Actually, the most recent cost comparison I have seen, which has also been reported in the less untrustworthy media here, is that UK electricity is now the costliest in the world. If it is not quite the costliest in the world, that is a quibble that does not in any way undermine or impugn Mr Pollock’s important result.

It doesnot add up
Reply to  Monckton of Brenchley
January 11, 2023 3:45 pm

We spent the summer and autumn exporting electricity to France, where prices were higher on account of their capacity shortages arising from nuclear maintenance. When it turned cold in Dunkelflaute our own capacity shortage was revealed and we paid top prices for imports to keep the lights on.

It doesnot add up
Reply to  Monckton of Brenchley
January 12, 2023 10:01 am

Prices actually realised by wind generation are much higher than the media propaganda tell us.

comment image

The chart is based on the data for actual CFD generation by wind farm and strike price, and actual production at each band of ROCs otherwise, with ROC values as reported by OFGEM for cashout plus recycle value, and day ahead market prices as measured by the hourly Intermediate Market Reference Price used to calculate CFD payments (in practice the APX average traded price for each hour). The December 2022 data are incomplete, awaiting reconciled settlement data.

Monckton of Brenchley
Reply to  It doesnot add up
January 13, 2023 1:11 am

Most grateful for that fascinating chart. And to think that the electricity from our nicely-amortized but now destroyed coal-fired power stations was just £20 per MWh.

January 11, 2023 8:38 am

He had been looking at nations such as Britain,
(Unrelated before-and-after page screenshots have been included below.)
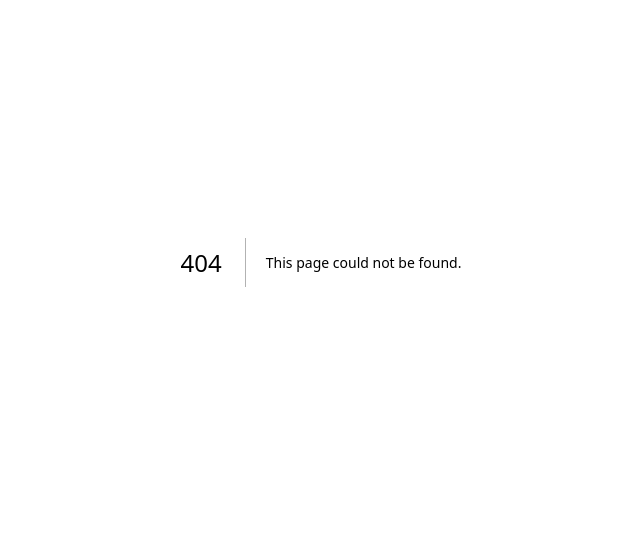
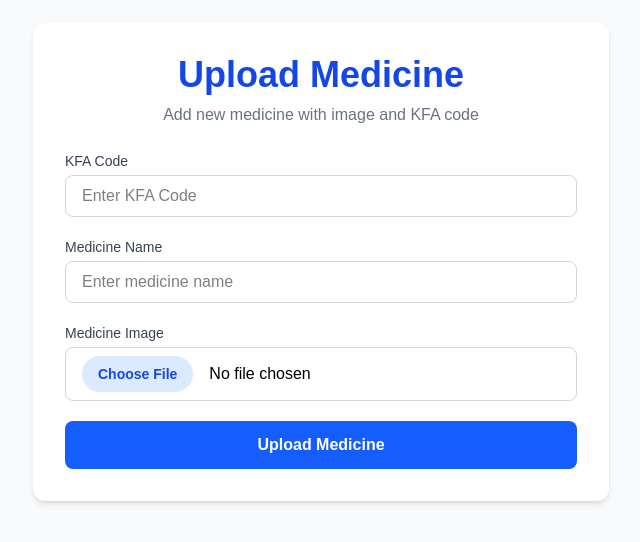
Before and after one commit to BoviliusMeidi/PharmaCheck, a Next.js app: page /admin in a window 1280 px wide. Before the commit this address had no page. Shown: the part 138-680 px from the top of the page, without its empty margins (319-959 px from the left). Built offline with nearby package versions, Linux system fonts and the light colour scheme; no server answers.

Commit message:
feat : admin page for add image

```diff
--- /dev/null
+++ b/src/app/admin/page.js
@@ -0,0 +1,138 @@
+/* eslint-disable @next/next/no-img-element */
+'use client';
+
+import { useState } from 'react';
+import { supabase } from '@/lib/supabaseClient';
+
+export default function AdminPage() {
+    const [kfaCode, setKfaCode] = useState('');
+    const [medicineName, setMedicineName] = useState('');
+    const [imageFile, setImageFile] = useState(null);
+    const [preview, setPreview] = useState('');
+    const [message, setMessage] = useState('');
+
+    const handleImageChange = (e) => {
+        const file = e.target.files[0];
+        setImageFile(file);
+        if (file) {
+            setPreview(URL.createObjectURL(file));
+        }
+    };
+
+    const handleSubmit = async (e) => {
+        e.preventDefault();
+
+        if (!kfaCode || !medicineName || !imageFile) {
+            setMessage('All fields are required.');
+            return;
+        }
+
+        const timestamp = Date.now();
+        const fileName = `${timestamp}-${imageFile.name}`;
+
+        // 1. Upload to Supabase Storage
+        const { data: uploadData, error: uploadError } = await supabase
+            .storage
+            .from('medicine-images')
+            .upload(fileName, imageFile);
+
+        if (uploadError) {
+            console.error(uploadError);
+            setMessage('Error uploading image.');
+            return;
+        }
+
+        const { data: { publicUrl } } = supabase
+            .storage
+            .from('medicine-images')
+            .getPublicUrl(fileName);
+
+        const { error: dbError } = await supabase
+            .from('medicines')
+            .insert([{
+                kfa_code: kfaCode,
+                medicine_name: medicineName,
+                image_url: publicUrl
+            }]);
+
+        if (dbError) {
+            console.error(dbError);
+            setMessage('Error saving to database.');
+            return;
+        }
+
+        setMessage('Upload successful!');
+        setKfaCode('');
+        setMedicineName('');
+        setImageFile(null);
+        setPreview('');
+    };
+
+    return (
+        <div className="min-h-screen flex items-center justify-center bg-gray-50 px-4">
+  <div className="w-full max-w-xl bg-white rounded-xl shadow-md p-8 space-y-6">
+    <div className="text-center">
+      <h1 className="text-4xl font-bold text-blue-700 mb-2">Upload Medicine</h1>
+      <p className="text-gray-500">Add new medicine with image and KFA code</p>
+    </div>
+
+    <form onSubmit={handleSubmit} className="space-y-5">
+      <div>
+        <label className="block text-sm font-medium text-gray-700 mb-1">KFA Code</label>
+        <input
+          type="text"
+          placeholder="Enter KFA Code"
+          value={kfaCode}
+          onChange={(e) => setKfaCode(e.target.value)}
+          className="w-full border border-gray-300 rounded-lg px-4 py-2 focus:outline-none focus:ring-2 focus:ring-blue-400"
+        />
+      </div>
+
+      <div>
+        <label className="block text-sm font-medium text-gray-700 mb-1">Medicine Name</label>
+        <input
+          type="text"
+          placeholder="Enter medicine name"
+          value={medicineName}
+          onChange={(e) => setMedicineName(e.target.value)}
+          className="w-full border border-gray-300 rounded-lg px-4 py-2 focus:outline-none focus:ring-2 focus:ring-blue-400"
+        />
+      </div>
+
+      <div>
+        <label className="block text-sm font-medium text-gray-700 mb-1">Medicine Image</label>
+        <input
+          type="file"
+          accept="image/*"
+          onChange={handleImageChange}
+          className="w-full border border-gray-300 rounded-lg px-4 py-2 file:mr-4 file:py-2 file:px-4 file:rounded-full file:border-0 file:text-sm file:font-semibold file:bg-blue-100 file:text-blue-700 hover:file:bg-blue-200"
+        />
+      </div>
+
+      {preview && (
+        <div className="mt-4">
+          <p className="text-sm text-gray-600 mb-1">Preview:</p>
+          <img
+            src={preview}
+            alt="Preview"
+            className="h-48 w-full object-contain rounded border"
+          />
+        </div>
+      )}
+
+      <button
+        type="submit"
+        className="w-full bg-blue-600 text-white py-3 rounded-lg font-semibold hover:bg-blue-700 transition duration-200"
+      >
+        Upload Medicine
+      </button>
+
+      {message && (
+        <p className="text-center text-sm text-green-600 font-medium">{message}</p>
+      )}
+    </form>
+  </div>
+</div>
+
+    );
+}
```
huge mistake. britain has no talent.
lost it all in the 50s.

stupid morons gave hong kong back to china

DavsS
Reply to  Steven Mosher